ACTIVITY
Report the count of lines in the listing below that include the string "index", with no other text.

** EXCERPTED RECORDS follows **

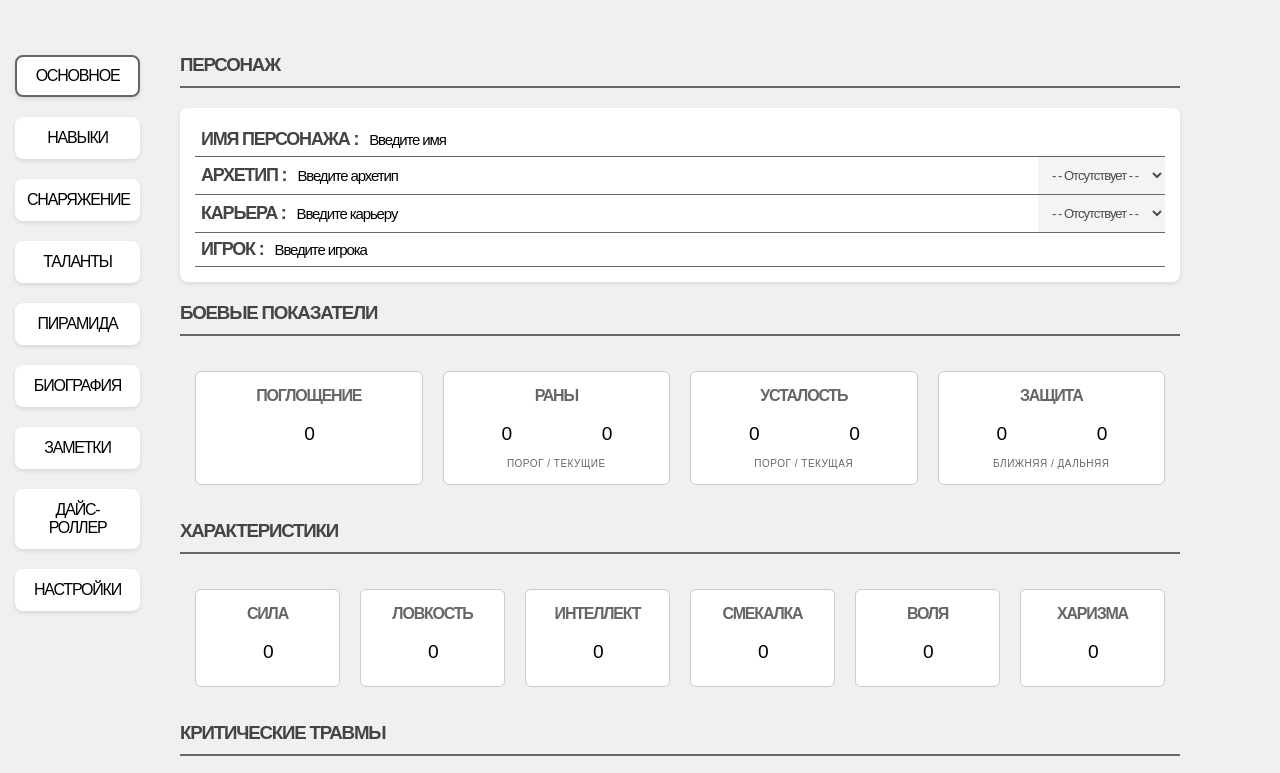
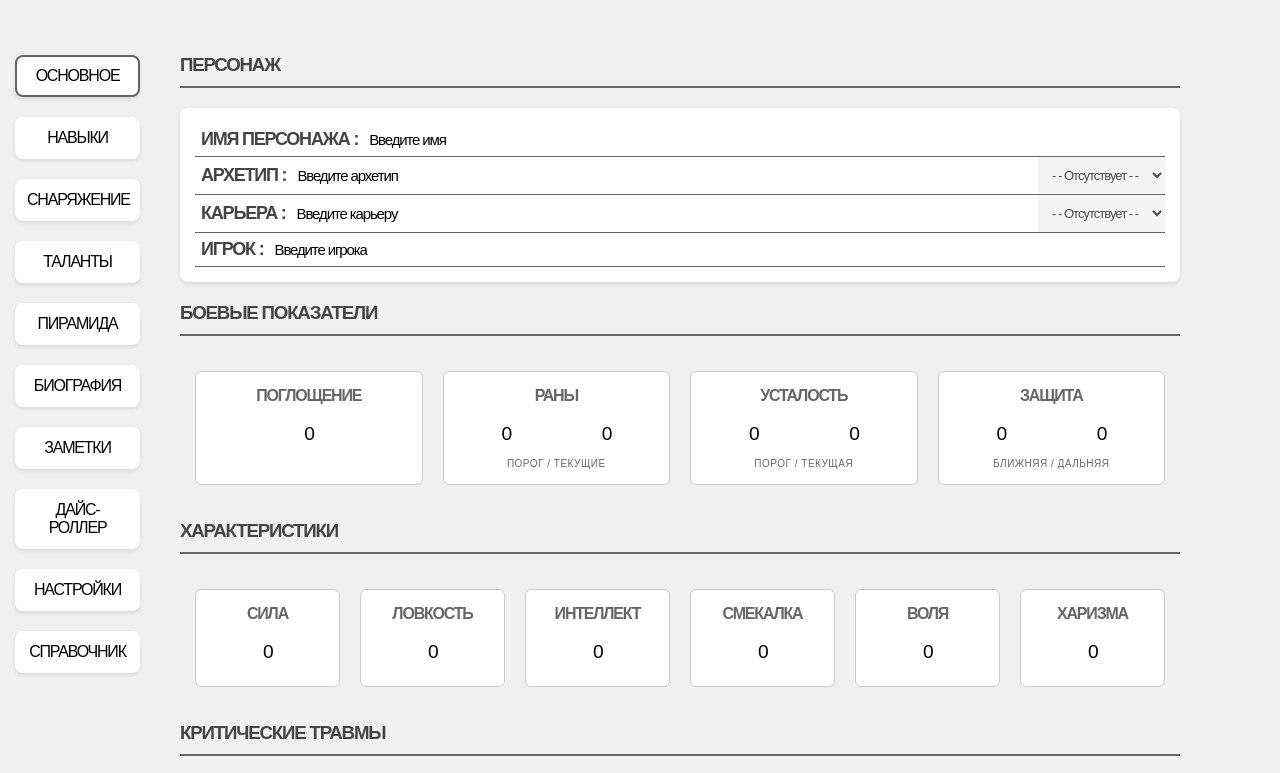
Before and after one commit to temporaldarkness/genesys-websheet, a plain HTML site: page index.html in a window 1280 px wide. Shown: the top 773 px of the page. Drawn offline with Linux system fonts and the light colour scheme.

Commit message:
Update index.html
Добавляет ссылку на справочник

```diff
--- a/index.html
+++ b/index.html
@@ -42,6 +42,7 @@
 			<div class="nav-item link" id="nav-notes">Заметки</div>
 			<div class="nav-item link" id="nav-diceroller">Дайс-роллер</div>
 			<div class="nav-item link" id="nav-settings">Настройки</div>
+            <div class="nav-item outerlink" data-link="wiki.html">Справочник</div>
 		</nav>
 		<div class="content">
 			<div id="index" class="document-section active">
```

** End of EXCERPTED RECORDS **

RESULT
5